Brexit will force creative thinking on status of North
Hard or soft? Complex Ireland question is the opportunity for a less binary approach
The long goodbye: European Council president Donald Tusk with British prime minister Theresa May, June 22nd. Photograph: AP
Talks on Brexit opened this week in Brussels, bringing swift recognition of how complex the Northern Ireland dimension of the negotiations will be. Calls for imaginative and creative ideas to tackle them require well-informed research and debate.
Because they encompass the EU’s external border regime, talks on Ireland cannot finish until the UK decides whether it wants to leave the single market and the customs union. Its ministers insist this is their goal even though the election outcome as well as growing political and interest-group pressure make it increasingly unlikely they will end up there.
The binary choice between hard and soft versions of Brexit is politically necessary at this stage of the talks. But it obscures the possibility of more flexible, elastic or differentiated outcomes which would better suit Ireland’s complexity. There is an opportunity to influence those outcomes constructively through the dialogue process on Ireland agreed this week between the deputy EU negotiator Sabine Weyand and Oliver Robbins, the main British negotiator.
In that light the DUP’s deal with the Conservatives provides a direct channel alongside the British-Irish one and a potentially restored Northern Ireland executive.
Katy Hayward of Queen’s university argues that such complexity is really a strength if this opportunity is properly taken up.
The Brexit talks are centrally concerned with different versions of sovereignty. Whereas the EU model shares sovereignty, the UK wants to deepen it by restricting it to the UK. But this is discordant with the Belfast Agreement and its joint Irish, EU and UK citizenship provisions. That makes Ireland a unique “testbed for both the EU’s flexibility and the UK’s durability”.
Rather than pursuing a path of competing nationalisms Hayward argues it will be possible to explore how existing Irish-British institutions running North-South and east-west can be expanded to recognise the interdependencies which will survive Brexit. New cross-Border bodies dealing with electricity, environment, telecommunications or higher education research could be created to supplement those currently dealing with trade, food and waterways. Similar regimes can be imagined to deal with customs, immigration, agri-food and manufacturing standards. They would run east-west as well as North-South.
Such a Belfast Agreement-plus would necessarily become part of a wider EU-UK agreement on Brexit. Flexibility is built into the DNA of European integration, internally and externally. Policy centralisation varies by function and territory when opt-outs, multiple speeds and different capacities are taken into account. But the treaties balance such diversity with a commitment to an inclusive legal order. Membership therefore matters, especially when states join – or leave.

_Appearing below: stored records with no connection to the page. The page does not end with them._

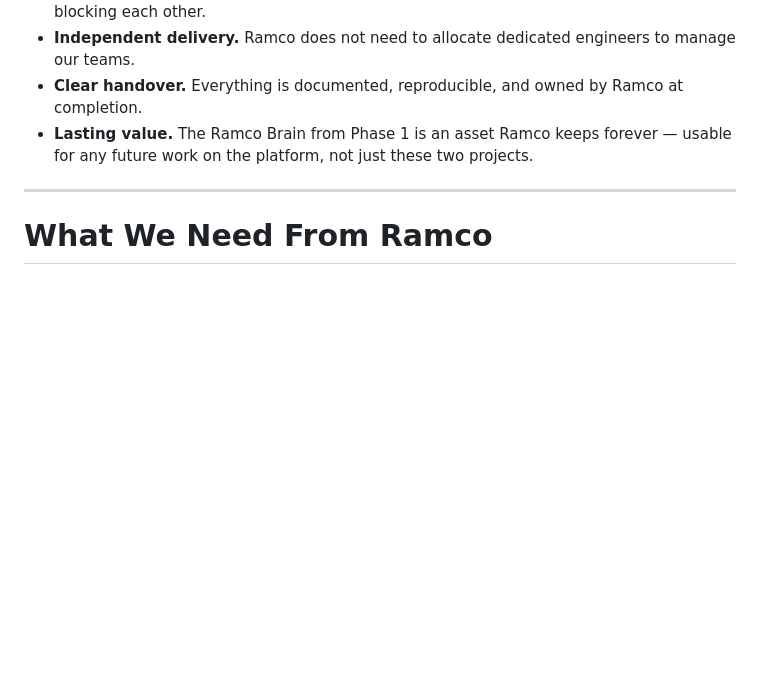
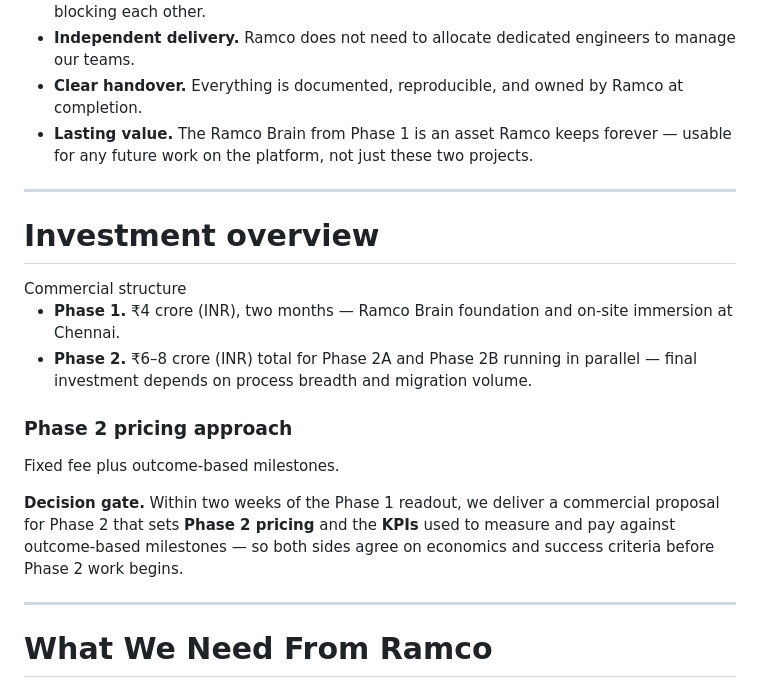
Before and after one commit to First-Principal-Labs/Ramco-Presentation, a Markdown page: slides.md, the part around one of its changes. GitHub-like rendering; blank space fills up the shorter version.

Commit message:
proposal slides updated

```diff
--- a/slides.md
+++ b/slides.md
@@ -727,6 +766,25 @@ Both projects depend on the same thing.
   <li><strong>Clear handover.</strong> Everything is documented, reproducible, and owned by Ramco at completion.</li>
   <li><strong>Lasting value.</strong> The Ramco Brain from Phase 1 is an asset Ramco keeps forever — usable for any future work on the platform, not just these two projects.</li>
 </ul>
+
+---
+
+# Investment overview
+
+<div class="eyebrow">Commercial structure</div>
+
+<ul>
+  <li><strong>Phase 1.</strong> ₹4 crore (INR), two months — Ramco Brain foundation and on-site immersion at Chennai.</li>
+  <li><strong>Phase 2.</strong> ₹6–8 crore (INR) total for Phase 2A and Phase 2B running in parallel — final investment depends on process breadth and migration volume.</li>
+</ul>
+
+<h3>Phase 2 pricing approach</h3>
+
+<p>Fixed fee plus outcome-based milestones.</p>
+
+<div class="mt-4 keyline">
+  <strong>Decision gate.</strong> Within two weeks of the Phase 1 readout, we deliver a commercial proposal for Phase 2 that sets <strong>Phase 2 pricing</strong> and the <strong>KPIs</strong> used to measure and pay against outcome-based milestones — so both sides agree on economics and success criteria before Phase 2 work begins.
+</div>
 
 ---
 
```
Also changed, not shown: other parts of slides.md (+39 -0 lines).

Beyond that, the EU’s flexibility also applies externally. The UK’s search for suitable bespoke models to match its desire for a “deep and special partnership” with the EU comes up against legal constraints on securing privileged access to the single market and customs union – having its cake and eating it.
Another group of academics in Queens has proposed that Northern Ireland becomes a member of the European Economic Area (EEA) even while the rest of the UK seeks a different relationship. (Scotland could also join the EEA as its government has proposed). One of them, the political scientist David Phinnemore, links this to internal and external “differentiated integration” in the EU. The Swiss political scientist Frank Schimmelfennig has done extensive research in this field and places Brexit firmly in its external aspects. Other specialists like him are exploring similar options. They foresee a rational outcome placing the UK in a concentric circle with other EU partners. The negotiations are about the conditions attached.
The UK’s own durability is also at stake. The DUP puts this centre stage and prime minister Theresa May claims the election helped hold it together in Scotland through the strong Conservative performance there. But the DUP’s hard bargaining stokes English resentment about the North’s differential transfers. And Brexit’s retrogressive economic impact on the North and the UK as a whole will play out in coming years. Phinnemore highlights how new official research shows the North imports far more from the EU than previously assumed, having a £2 billion deficit in 2014, when workforce numbers are factored in, rather than a surplus. This means it will be far more affected by a hard Brexit than the DUP believes.
Cooler UK ministerial heads foresee a long UK transition period out of the EU. Cooler Irish ones should explore how this can be turned to Ireland’s advantage by softening the departure.